— WORK REQUEST —
Could you show all lines in the entries below that contain the string "Scraping"?

— RECORD EXCERPTS —
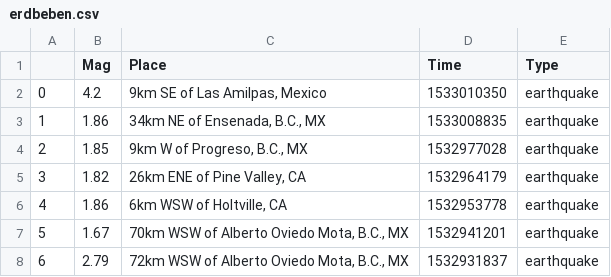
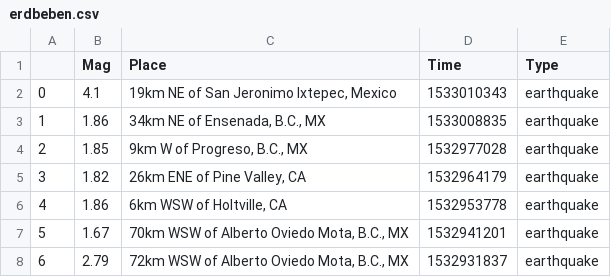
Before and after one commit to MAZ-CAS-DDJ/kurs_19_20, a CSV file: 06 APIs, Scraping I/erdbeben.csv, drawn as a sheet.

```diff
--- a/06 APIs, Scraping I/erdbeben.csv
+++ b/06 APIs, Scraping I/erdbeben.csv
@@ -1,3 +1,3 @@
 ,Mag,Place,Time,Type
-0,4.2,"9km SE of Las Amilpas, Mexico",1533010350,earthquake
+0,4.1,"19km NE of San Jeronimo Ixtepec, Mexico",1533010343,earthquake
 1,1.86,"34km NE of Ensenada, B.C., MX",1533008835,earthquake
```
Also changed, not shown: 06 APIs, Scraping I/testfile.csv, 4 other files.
==
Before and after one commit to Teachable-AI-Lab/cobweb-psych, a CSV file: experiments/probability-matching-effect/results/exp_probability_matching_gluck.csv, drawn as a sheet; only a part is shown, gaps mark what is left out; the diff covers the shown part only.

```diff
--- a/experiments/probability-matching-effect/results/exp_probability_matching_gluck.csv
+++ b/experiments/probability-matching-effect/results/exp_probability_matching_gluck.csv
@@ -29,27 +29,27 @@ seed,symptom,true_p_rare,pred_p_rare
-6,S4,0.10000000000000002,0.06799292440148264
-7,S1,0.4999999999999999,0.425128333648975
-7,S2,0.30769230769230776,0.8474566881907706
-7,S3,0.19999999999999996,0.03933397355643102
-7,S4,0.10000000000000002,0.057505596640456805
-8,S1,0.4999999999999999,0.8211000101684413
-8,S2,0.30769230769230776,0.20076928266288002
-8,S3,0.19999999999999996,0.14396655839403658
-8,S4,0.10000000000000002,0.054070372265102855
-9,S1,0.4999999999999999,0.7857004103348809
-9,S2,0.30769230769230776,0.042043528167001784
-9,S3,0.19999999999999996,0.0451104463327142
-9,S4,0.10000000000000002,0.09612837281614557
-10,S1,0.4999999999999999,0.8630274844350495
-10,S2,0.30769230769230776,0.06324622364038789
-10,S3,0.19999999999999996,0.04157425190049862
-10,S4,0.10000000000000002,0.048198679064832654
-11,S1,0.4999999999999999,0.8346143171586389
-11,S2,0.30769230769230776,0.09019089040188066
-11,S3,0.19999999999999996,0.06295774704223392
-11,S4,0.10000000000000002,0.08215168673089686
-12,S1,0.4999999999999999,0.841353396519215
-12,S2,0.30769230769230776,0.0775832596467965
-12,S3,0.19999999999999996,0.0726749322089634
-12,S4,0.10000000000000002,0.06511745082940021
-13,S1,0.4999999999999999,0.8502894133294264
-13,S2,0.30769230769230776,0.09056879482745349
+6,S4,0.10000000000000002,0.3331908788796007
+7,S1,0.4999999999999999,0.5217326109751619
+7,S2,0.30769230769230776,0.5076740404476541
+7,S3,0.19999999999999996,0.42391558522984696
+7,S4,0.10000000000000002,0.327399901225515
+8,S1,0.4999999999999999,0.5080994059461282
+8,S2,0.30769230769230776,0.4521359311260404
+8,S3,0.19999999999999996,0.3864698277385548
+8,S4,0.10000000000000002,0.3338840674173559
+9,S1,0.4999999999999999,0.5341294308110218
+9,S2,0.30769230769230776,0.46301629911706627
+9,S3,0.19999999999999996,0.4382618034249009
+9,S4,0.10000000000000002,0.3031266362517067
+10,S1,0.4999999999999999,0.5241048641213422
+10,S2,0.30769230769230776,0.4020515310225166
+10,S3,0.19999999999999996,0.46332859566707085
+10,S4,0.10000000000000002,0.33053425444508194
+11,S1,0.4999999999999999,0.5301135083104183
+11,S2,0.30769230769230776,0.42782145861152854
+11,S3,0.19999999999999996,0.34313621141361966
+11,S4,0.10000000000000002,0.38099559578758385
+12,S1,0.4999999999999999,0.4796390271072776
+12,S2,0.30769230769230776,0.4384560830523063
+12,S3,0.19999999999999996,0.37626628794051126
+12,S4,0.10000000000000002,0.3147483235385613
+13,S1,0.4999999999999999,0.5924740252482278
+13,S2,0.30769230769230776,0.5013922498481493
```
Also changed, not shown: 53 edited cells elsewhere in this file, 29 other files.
==
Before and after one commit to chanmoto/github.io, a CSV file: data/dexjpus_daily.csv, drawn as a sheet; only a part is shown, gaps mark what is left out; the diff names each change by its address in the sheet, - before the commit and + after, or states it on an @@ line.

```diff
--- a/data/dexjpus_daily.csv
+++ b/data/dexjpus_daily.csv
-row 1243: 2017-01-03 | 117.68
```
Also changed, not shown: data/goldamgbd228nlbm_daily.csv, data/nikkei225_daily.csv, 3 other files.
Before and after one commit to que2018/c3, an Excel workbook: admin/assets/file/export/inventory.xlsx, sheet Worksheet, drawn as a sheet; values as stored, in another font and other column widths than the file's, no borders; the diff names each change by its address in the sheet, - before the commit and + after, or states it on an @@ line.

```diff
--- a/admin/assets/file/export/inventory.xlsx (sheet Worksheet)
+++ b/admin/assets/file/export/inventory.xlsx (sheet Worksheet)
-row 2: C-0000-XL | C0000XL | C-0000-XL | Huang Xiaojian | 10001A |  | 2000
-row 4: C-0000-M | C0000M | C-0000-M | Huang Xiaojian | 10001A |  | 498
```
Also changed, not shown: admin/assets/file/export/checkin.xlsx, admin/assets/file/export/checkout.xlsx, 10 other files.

— COMPLETED EXERCISE —
Before and after one commit to MAZ-CAS-DDJ/kurs_19_20, a CSV file: 06 APIs, Scraping I/erdbeben.csv, drawn as a sheet.
--- a/06 APIs, Scraping I/erdbeben.csv
+++ b/06 APIs, Scraping I/erdbeben.csv
Also changed, not shown: 06 APIs, Scraping I/testfile.csv, 4 other files.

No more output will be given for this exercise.